Convalescent plasma for patients with severe COVID-19: a matched cohort study.

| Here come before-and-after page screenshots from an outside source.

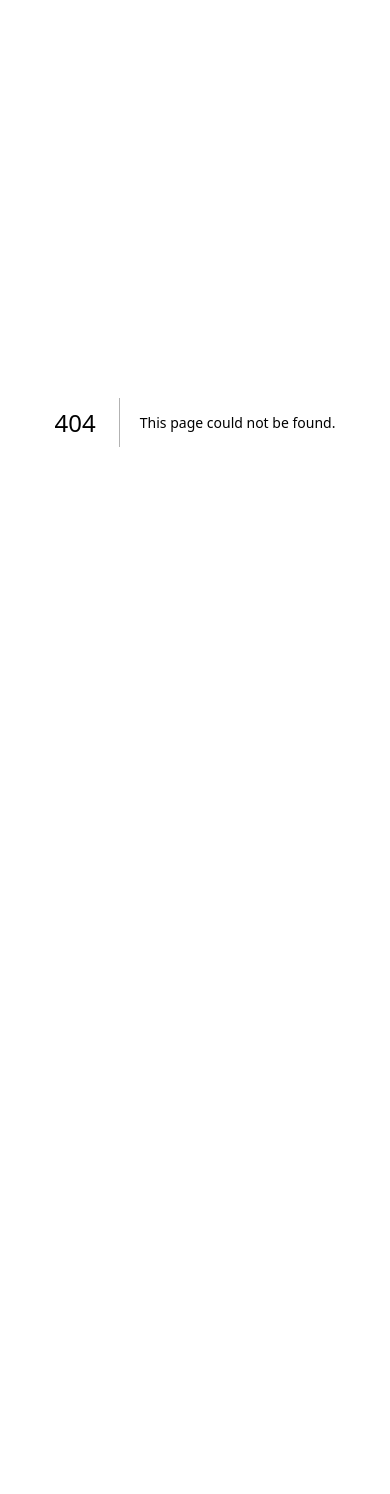
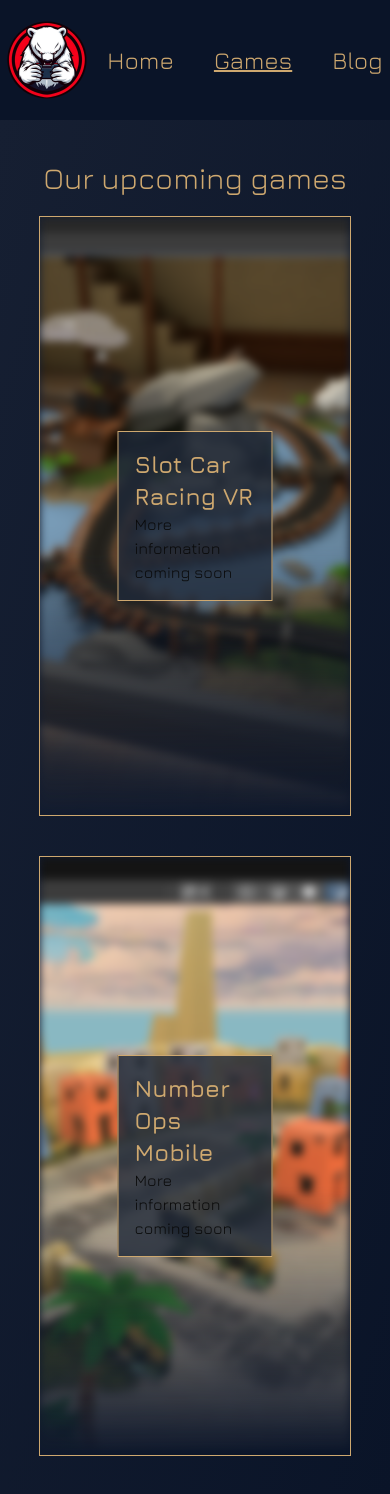
Before and after one commit to TobiasKjernell/graduation_project, a Next.js app: page /games in a window 390 px wide. Before the commit this address had no page. Before the commit the page ends 844 px from the top, so only its background shows below. Built offline with nearby package versions, Linux system fonts and the light colour scheme; a web font is replaced by a local one.

Commit message:
game page with tmp slots, some responsiveness update aswell

```diff
--- /dev/null
+++ b/app/games/page.tsx
@@ -0,0 +1,44 @@
+import LandingNavbar from "@/components/LandingNavbar";
+import Image from "next/image";
+import piratecove from '@/public/piratecove.png'
+import numberops from '@/public/numberopsplaceholder.png'
+
+const GamesPage = () => {
+    return (
+        <div className="min-h-screen flex flex-col">
+            <div className="psp-background-dark">
+                <LandingNavbar />
+            </div>
+            <div className="psp-linear-background p-10 flex-1 flex flex-col items-center gap-5">
+                <h1 className="text-3xl psp-text-jura psp-text-gold">Our upcoming games</h1>
+
+                <div className="flex flex-col w-screen items-center gap-10">
+                    <section className="flex flex-col overflow-hidden h-[600px] w-[80%] border psp-border-color relative">
+                        <div className="flex-1 relative mask-b-from-55%">
+                            <Image src={piratecove} fill alt="piratecove picture" className="object-cover blur-xs" placeholder='blur' />
+                        </div>
+
+                        <div className="absolute top-[50%] translate-x-[50%] right-[50%] translate-y-[-50%] bg-gray-800/80 p-4 border psp-border-color">
+                            <h2 className="psp-text-gold text-2xl lg:text-4xl psp-text-jura font-semibold">Slot Car Racing VR</h2>
+                            <h3 className="psp-text-jura">More information coming soon</h3>
+                        </div>
+                    </section>
+
+                    <section className="flex flex-col overflow-hidden h-[600px] w-[80%] border psp-border-color relative">
+                        <div className="flex-1 relative mask-b-from-55%">
+                            <Image src={numberops} fill alt="piratecove picture" className="object-cover blur-xs" placeholder='blur' />
+                        </div>
+
+                        <div className="absolute top-[50%] translate-x-[50%] right-[50%] translate-y-[-50%] bg-gray-800/80 p-4 border psp-border-color">
+                            <h3 className="psp-text-gold text-2xl lg:text-4xl psp-text-jura font-semibold">Number Ops Mobile</h3>
+                            <h3 className="psp-text-jura">More information coming soon</h3>
+                        </div>
+                    </section>
+
+                </div>
+            </div>
+        </div>
+    )
+}
+
+export default GamesPage;
--- a/components/LandingHeader/index.tsx
+++ b/components/LandingHeader/index.tsx
@@ -1,13 +1,13 @@
+import arena from '@/public/arena.png';
 import Image from "next/image";
-import Link from "next/link";
-import arena from '@/public/arena.png'
 import LandingNavbar from "../LandingNavbar";
 
 const LandingHeader = () => {
     return (
-        <div className='h-full overflow-hidden flex flex-col'>
+        <div className='h-full overflow-hidden flex flex-col relative'>
             <LandingNavbar />
-            <div className='relative flex-1 mask-b-from-5% blur-md'>
+            <h2 className="absolute top-[50%] translate-x-[50%] right-[50%]">Coming soon</h2>
+            <div className='flex-1 relative mask-b-from-5% blur-md'>
                 <Image src={arena} alt='arena' fill className='object-cover' placeholder='blur' />
             </div>
         </div>
--- a/components/ScrollContainer/index.tsx
+++ b/components/ScrollContainer/index.tsx
@@ -32,15 +32,15 @@ const ScrollContainer = ({ children }: { children: React.ReactNode }) => {
 
     return (
         <div ref={triggerPoint} className="xl:h-screen relative py-0 xl:py-5 flex flex-col xl:block gap-10">
-            <div className="w-full xl:w-[80%] relative h-[800px] psp-background-dark xl:absolute xl:top-[50%] xl:right-[50%] xl:translate-x-[50%] xl:translate-y-[-50%] border psp-border-color xl:rounded-2xl shadow-2xl shadow-black overflow-hidden">
+            <div className="w-full xl:w-[80%] relative h-[800px] psp-background-dark xl:absolute xl:top-[50%] xl:right-[50%] xl:translate-x-[50%] xl:translate-y-[-50%]  xl:border border-b psp-border-color xl:rounded-2xl shadow-2xl shadow-black overflow-hidden">
                 <LandingHeader />
             </div>
-            <div className="psp h-auto w-full xl:w-[80%] xl:h-[800px] psp-background-dark xl:top-[95%] xl:right-[50%] xl:translate-x-[50%] xl:rotate-2 rotate-0 border psp-border-color xl:rounded-2xl xl:absolute ">
+            <div className="psp h-auto w-full xl:w-[80%] xl:h-[800px] psp-background-dark xl:top-[95%] xl:right-[50%] xl:translate-x-[50%] xl:rotate-2 rotate-0 xl:border border-y psp-border-color xl:rounded-2xl xl:absolute ">
                 <LandingTeam />
             </div>
-            <div className="blog h-auto w-full xl:w-[80%] xl:h-[800px] psp-background-dark xl:absolute xl:top-[97%] xl:right-[50%] xl:translate-x-[50%] border psp-border-color xl:rounded-2xl ">
+            <div className="blog h-auto w-full xl:w-[80%] xl:h-[800px] psp-background-dark xl:absolute xl:top-[97%] xl:right-[50%] xl:translate-x-[50%] xl:border border-t  psp-border-color xl:rounded-2xl ">
                 <LandingBlog>
-                            {children}
+                    {children}
                 </LandingBlog>
             </div>
         </div>
```
Also changed, not shown: public/piratecove.png (added).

The efficacy of convalescent plasma (CP) for the treatment of COVID-19 remains unclear. In a matched cohort analysis of hospitalized patients with severe COVID-19, the impact of CP treatment on in-hospital mortality was evaluated using univariate and multivariate Cox proportional-hazards models, and the impact of CP treatment on time to hospital discharge was assessed using a stratified log-rank analysis. 64 patients who received CP a median of 7 days after symptom onset were compared to a matched control group of 177 patients. The incidence of in-hospital mortality was 12.5% and 15.8% in the CP and control groups, respectively (p = 0.52). There was no significant difference in the risk of in-hospital mortality between the two groups (adjusted hazard ratio [aHR] 0.93, 95% confidence interval [CI] 0.39 - 2.20). The overall rate of hospital discharge was not significantly different between the two groups (rate ratio [RR] 1.28, 95% CI 0.91 - 1.81), although there was a significantly increased rate of hospital discharge among patients 65-years-old or greater who received CP (RR 1.86, 95% CI 1.03 - 3.36). There was a greater than expected frequency of transfusion reactions in the CP group (2.8% reaction rate observed per unit transfused). We did not demonstrate a significant difference in risk of mortality or rate of hospital discharge between the CP and control groups. There was a signal for improved outcomes among the elderly, and further adequately powered randomized studies should target this subgroup when assessing the efficacy of CP treatment.